▶ **Problem statement**
Filter the listing below, copying every line in which the word "white" appears.
++++ Stored data ++++
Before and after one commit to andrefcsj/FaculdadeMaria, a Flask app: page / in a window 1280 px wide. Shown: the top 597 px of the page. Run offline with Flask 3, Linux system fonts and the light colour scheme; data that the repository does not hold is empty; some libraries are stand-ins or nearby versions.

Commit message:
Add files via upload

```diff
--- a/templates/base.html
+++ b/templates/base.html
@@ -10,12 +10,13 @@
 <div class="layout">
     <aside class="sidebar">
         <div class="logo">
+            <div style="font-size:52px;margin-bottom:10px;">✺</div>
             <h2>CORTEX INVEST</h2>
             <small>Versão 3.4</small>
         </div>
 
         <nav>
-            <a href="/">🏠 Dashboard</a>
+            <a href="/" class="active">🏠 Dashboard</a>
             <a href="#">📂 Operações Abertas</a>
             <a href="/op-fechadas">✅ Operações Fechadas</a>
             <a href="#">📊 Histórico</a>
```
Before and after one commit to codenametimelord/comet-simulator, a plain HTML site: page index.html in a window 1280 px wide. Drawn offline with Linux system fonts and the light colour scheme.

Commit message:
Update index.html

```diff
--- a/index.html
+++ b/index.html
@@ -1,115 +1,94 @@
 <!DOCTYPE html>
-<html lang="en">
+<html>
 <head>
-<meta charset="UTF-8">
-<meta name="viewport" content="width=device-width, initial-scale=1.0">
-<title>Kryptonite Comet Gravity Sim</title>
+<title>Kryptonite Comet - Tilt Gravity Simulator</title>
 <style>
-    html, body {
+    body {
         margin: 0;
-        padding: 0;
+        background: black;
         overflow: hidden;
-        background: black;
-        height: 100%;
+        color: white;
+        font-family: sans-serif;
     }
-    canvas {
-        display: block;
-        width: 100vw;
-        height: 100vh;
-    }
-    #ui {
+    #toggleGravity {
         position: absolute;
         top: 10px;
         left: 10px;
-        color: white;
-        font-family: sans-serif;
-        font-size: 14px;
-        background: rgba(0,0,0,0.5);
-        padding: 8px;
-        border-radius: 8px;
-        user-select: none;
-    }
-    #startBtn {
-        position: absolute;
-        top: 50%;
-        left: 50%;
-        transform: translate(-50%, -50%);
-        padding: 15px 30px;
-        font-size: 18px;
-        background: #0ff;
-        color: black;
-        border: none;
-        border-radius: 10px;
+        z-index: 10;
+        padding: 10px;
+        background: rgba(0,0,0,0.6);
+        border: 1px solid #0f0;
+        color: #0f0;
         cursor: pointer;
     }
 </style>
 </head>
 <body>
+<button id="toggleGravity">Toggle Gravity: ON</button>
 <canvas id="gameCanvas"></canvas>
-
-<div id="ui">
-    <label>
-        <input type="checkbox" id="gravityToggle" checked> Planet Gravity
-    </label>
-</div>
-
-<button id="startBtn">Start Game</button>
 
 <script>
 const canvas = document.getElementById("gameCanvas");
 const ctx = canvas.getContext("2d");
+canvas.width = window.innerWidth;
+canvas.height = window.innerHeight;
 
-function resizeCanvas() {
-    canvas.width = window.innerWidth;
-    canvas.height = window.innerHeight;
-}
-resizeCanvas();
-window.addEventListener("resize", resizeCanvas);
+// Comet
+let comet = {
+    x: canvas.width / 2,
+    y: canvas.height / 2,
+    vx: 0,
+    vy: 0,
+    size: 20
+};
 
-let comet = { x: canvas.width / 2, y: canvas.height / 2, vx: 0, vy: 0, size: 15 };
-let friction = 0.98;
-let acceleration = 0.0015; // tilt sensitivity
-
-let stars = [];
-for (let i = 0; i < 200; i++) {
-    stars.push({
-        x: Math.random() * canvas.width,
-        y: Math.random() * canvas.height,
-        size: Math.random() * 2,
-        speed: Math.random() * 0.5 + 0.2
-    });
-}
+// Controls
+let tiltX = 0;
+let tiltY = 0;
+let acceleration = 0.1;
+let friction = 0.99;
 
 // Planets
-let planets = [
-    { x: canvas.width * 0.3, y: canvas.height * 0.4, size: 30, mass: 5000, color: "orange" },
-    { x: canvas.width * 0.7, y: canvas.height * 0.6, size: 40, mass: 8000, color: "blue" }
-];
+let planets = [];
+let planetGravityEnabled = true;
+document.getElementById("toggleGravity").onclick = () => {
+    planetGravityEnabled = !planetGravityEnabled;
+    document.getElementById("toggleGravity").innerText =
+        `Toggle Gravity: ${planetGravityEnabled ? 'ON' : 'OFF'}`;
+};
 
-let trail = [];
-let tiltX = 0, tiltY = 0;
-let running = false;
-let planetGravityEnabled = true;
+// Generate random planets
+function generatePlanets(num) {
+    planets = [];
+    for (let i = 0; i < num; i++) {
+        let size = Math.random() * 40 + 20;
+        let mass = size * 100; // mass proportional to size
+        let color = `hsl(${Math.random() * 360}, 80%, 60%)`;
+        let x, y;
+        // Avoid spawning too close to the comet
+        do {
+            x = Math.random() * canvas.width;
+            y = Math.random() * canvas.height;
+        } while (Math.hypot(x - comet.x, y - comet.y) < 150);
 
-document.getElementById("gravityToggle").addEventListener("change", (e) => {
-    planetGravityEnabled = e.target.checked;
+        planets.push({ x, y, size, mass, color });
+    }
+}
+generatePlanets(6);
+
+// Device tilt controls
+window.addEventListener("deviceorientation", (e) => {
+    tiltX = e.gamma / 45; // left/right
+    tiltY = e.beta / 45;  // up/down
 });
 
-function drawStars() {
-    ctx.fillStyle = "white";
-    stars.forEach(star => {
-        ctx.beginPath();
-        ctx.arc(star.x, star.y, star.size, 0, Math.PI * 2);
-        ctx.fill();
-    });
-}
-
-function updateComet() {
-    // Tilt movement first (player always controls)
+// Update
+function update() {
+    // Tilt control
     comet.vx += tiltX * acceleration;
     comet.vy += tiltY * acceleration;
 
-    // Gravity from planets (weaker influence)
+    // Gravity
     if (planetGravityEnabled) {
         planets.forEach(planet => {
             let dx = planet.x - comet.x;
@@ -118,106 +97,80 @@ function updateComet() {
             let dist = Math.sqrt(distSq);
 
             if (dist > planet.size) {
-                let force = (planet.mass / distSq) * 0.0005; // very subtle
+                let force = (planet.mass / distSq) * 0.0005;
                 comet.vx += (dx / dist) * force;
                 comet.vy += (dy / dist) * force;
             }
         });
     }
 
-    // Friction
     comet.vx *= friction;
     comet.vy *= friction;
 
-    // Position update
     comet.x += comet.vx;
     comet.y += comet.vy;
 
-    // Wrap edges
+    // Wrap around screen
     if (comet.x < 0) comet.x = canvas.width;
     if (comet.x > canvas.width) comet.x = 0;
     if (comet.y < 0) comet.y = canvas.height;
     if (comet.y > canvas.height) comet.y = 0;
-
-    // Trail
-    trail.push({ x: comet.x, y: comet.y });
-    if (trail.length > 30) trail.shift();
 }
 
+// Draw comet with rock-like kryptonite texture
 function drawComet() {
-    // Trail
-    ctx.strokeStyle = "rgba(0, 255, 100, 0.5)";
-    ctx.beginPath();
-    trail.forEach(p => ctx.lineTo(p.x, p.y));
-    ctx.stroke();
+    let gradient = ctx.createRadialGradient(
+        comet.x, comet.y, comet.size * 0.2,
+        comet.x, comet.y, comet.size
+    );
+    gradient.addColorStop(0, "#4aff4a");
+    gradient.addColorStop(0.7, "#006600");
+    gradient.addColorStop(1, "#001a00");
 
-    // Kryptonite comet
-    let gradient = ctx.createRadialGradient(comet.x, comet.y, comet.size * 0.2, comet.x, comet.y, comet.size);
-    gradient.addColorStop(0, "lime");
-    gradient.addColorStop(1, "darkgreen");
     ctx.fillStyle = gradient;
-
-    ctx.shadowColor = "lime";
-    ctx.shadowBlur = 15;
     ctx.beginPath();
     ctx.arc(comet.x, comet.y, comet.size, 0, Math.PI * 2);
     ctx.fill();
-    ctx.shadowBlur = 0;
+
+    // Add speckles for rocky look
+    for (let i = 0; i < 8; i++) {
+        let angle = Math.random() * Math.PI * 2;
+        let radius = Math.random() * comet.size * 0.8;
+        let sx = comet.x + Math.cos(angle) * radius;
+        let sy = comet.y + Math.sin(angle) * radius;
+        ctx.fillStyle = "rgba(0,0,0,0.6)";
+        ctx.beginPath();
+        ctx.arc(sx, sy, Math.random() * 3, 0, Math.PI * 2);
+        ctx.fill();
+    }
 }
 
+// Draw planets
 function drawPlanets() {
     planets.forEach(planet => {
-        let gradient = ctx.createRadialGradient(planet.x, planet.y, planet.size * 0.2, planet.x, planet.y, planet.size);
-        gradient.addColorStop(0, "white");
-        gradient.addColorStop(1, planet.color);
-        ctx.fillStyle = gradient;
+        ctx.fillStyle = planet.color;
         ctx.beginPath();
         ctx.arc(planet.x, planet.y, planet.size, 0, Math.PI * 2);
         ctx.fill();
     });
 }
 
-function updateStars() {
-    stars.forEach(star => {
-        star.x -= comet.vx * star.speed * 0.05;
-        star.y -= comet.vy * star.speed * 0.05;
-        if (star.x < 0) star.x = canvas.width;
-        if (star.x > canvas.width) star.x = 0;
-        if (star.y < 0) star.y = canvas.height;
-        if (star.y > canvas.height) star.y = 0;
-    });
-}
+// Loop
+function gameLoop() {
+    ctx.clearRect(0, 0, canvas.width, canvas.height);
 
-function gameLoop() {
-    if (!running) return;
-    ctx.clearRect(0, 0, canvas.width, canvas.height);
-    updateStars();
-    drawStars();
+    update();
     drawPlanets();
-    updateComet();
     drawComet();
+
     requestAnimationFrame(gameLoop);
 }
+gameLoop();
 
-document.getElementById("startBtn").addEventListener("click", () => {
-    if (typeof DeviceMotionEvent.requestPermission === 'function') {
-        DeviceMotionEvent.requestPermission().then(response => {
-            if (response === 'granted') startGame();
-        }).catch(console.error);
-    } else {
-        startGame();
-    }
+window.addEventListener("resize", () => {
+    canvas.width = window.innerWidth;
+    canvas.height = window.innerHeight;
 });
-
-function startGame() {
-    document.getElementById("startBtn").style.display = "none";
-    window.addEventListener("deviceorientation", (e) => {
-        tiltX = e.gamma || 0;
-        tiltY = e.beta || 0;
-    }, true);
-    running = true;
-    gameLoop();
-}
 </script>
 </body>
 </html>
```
++++
▶ **Result below**
+        color: white;
-        color: white;
-    ctx.fillStyle = "white";
-        gradient.addColorStop(0, "white");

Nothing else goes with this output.